Exercise instructions
Go through the listing below and work out how many lines hold "Comparison"; reply with the figure alone.

Data to process

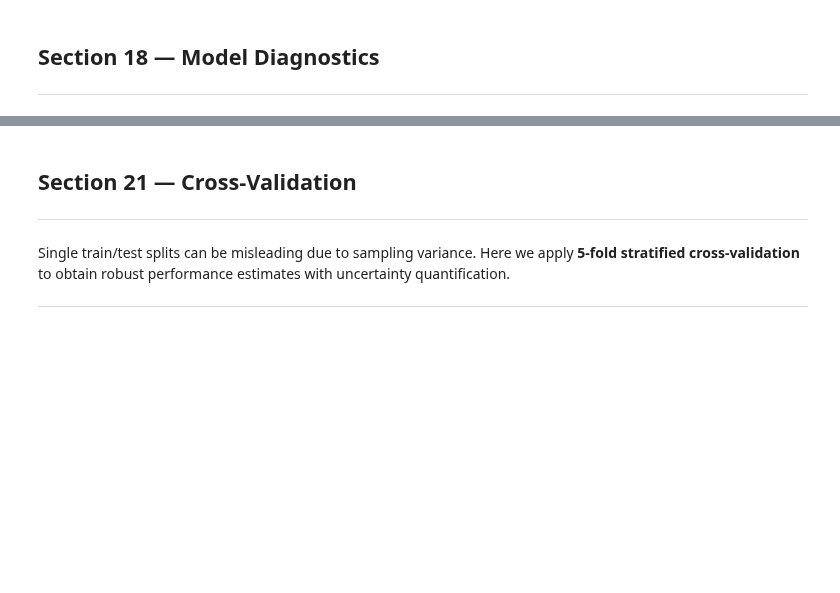
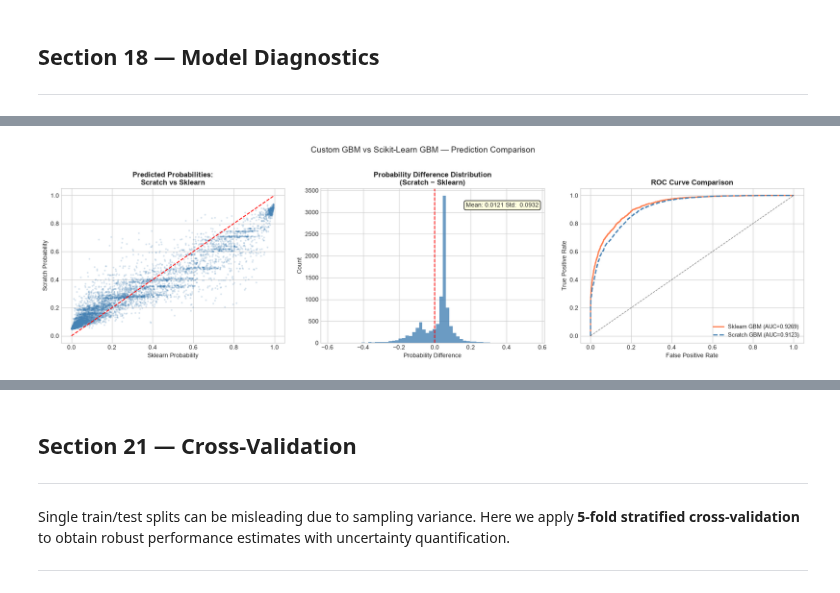
Before and after one commit to FranklinNwankwo/Implementing_Machine_learning_Algorithms_from_First_Principles, a Jupyter notebook: 1. Supervised_Learning/5. gradient_boosting_adult_census_income/notebook/Gradient_Boosting (Adult_Census_Income).ipynb, the cells around one changed output, grey strips where cells are left out. Drawn from its saved outputs; the diff is of its cells as text; code cells hidden in the pictures; blank space fills up the shorter version.

```diff
--- a/1. Supervised_Learning/5. gradient_boosting_adult_census_income/notebook/Gradient_Boosting (Adult_Census_Income).ipynb
+++ b/1. Supervised_Learning/5. gradient_boosting_adult_census_income/notebook/Gradient_Boosting (Adult_Census_Income).ipynb
@@ -1191,0 +1236,8 @@ print(df_encoded[CATEGORICAL_FEATURES].head(3).to_string())
+# %%
+# Feature Matrix and Label Vector — still raw strings for categoricals
+FEATURE_COLS: List[str] = NUMERICAL_FEATURES + CATEGORICAL_FEATURES
+df_features = df[FEATURE_COLS].copy()
+y: np.ndarray = df["income_binary"].values.astype(np.float64)
+
+print(f"Feature frame shape: {df_features.shape}")
+print(f"Label vector shape:  {y.shape}")
@@ -1194,12 +1347,2 @@ print(df_encoded[CATEGORICAL_FEATURES].head(3).to_string())
 
 ---
-# %%
-# ── 13.4 Feature Matrix and Label Vector ────────────────────
-FEATURE_COLS: List[str] = NUMERICAL_FEATURES + CATEGORICAL_FEATURES
-
-X: np.ndarray = df_encoded[FEATURE_COLS].values.astype(np.float64)
-y: np.ndarray = df_encoded["income_binary"].values.astype(np.float64)
-
-print(f"Feature matrix shape: {X.shape}")
-print(f"Label vector shape:   {y.shape}")
-print(f"Feature names ({len(FEATURE_COLS)}): {FEATURE_COLS}")
@@ -2696,0 +2704,45 @@ Our custom GBM achieves performance within ~1% AUC of the optimised XGBoost/Ligh
+# %%
+# Compare predicted probabilities (scatter)
+fig, axes = plt.subplots(1, 3, figsize=(18, 5))
+
+# Scatter: scratch vs sklearn probabilities
+axes[0].scatter(sklearn_probs, gbm_scratch.predict_proba(X_test)[:, 1],
+                alpha=0.15, s=4, color="steelblue")
+axes[0].plot([0, 1], [0, 1], "r--", linewidth=1.5)
+axes[0].set_title("Predicted Probabilities:\nScratch vs Sklearn", fontsize=12, fontweight="bold")
+axes[0].set_xlabel("Sklearn Probability", fontsize=10)
+axes[0].set_ylabel("Scratch Probability", fontsize=10)
+
+# Histogram of probability differences
+prob_diff = gbm_scratch.predict_proba(X_test)[:, 1] - sklearn_probs
+axes[1].hist(prob_diff, bins=60, color="steelblue", edgecolor="none", alpha=0.8)
+axes[1].axvline(0, color="red", linestyle="--", linewidth=1.5)
+axes[1].set_title("Probability Difference Distribution\n(Scratch − Sklearn)", fontsize=12, fontweight="bold")
+axes[1].set_xlabel("Probability Difference", fontsize=10)
+axes[1].set_ylabel("Count", fontsize=10)
+
+mean_diff = prob_diff.mean()
+std_diff  = prob_diff.std()
+axes[1].text(0.65, 0.88, f"Mean: {mean_diff:.4f} Std:  {std_diff:.4f}",
+             transform=axes[1].transAxes, fontsize=10,
+             bbox=dict(boxstyle="round,pad=0.3", facecolor="lightyellow"))
+
+# Dual ROC curves
+fpr_sk, tpr_sk, _ = roc_curve(y_test, sklearn_probs)
+fpr_sc, tpr_sc, _ = roc_curve(y_test, gbm_scratch.predict_proba(X_test)[:, 1])
+
+axes[2].plot(fpr_sk, tpr_sk, label=f"Sklearn GBM (AUC={roc_auc_score(y_test, sklearn_probs):.4f})",
+             color="coral", linewidth=2)
+axes[2].plot(fpr_sc, tpr_sc, label=f"Scratch GBM (AUC={roc_auc_score(y_test, gbm_scratch.predict_proba(X_test)[:,1]):.4f})",
+             color="steelblue", linewidth=2, linestyle="--")
+axes[2].plot([0, 1], [0, 1], "k--", linewidth=1, alpha=0.5)
+axes[2].set_title("ROC Curve Comparison", fontsize=12, fontweight="bold")
+axes[2].set_xlabel("False Positive Rate", fontsize=10)
+axes[2].set_ylabel("True Positive Rate", fontsize=10)
+axes[2].legend(fontsize=9)
+
+plt.suptitle("Custom GBM vs Scikit-Learn GBM — Prediction Comparison", fontsize=14, y=1.02)
+plt.tight_layout()
+plt.show()
+# %% [output]
+[figure, added]
```
Also changed, not shown: parts of 117 cells of this notebook, 10 other files.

Solution for this exercise
2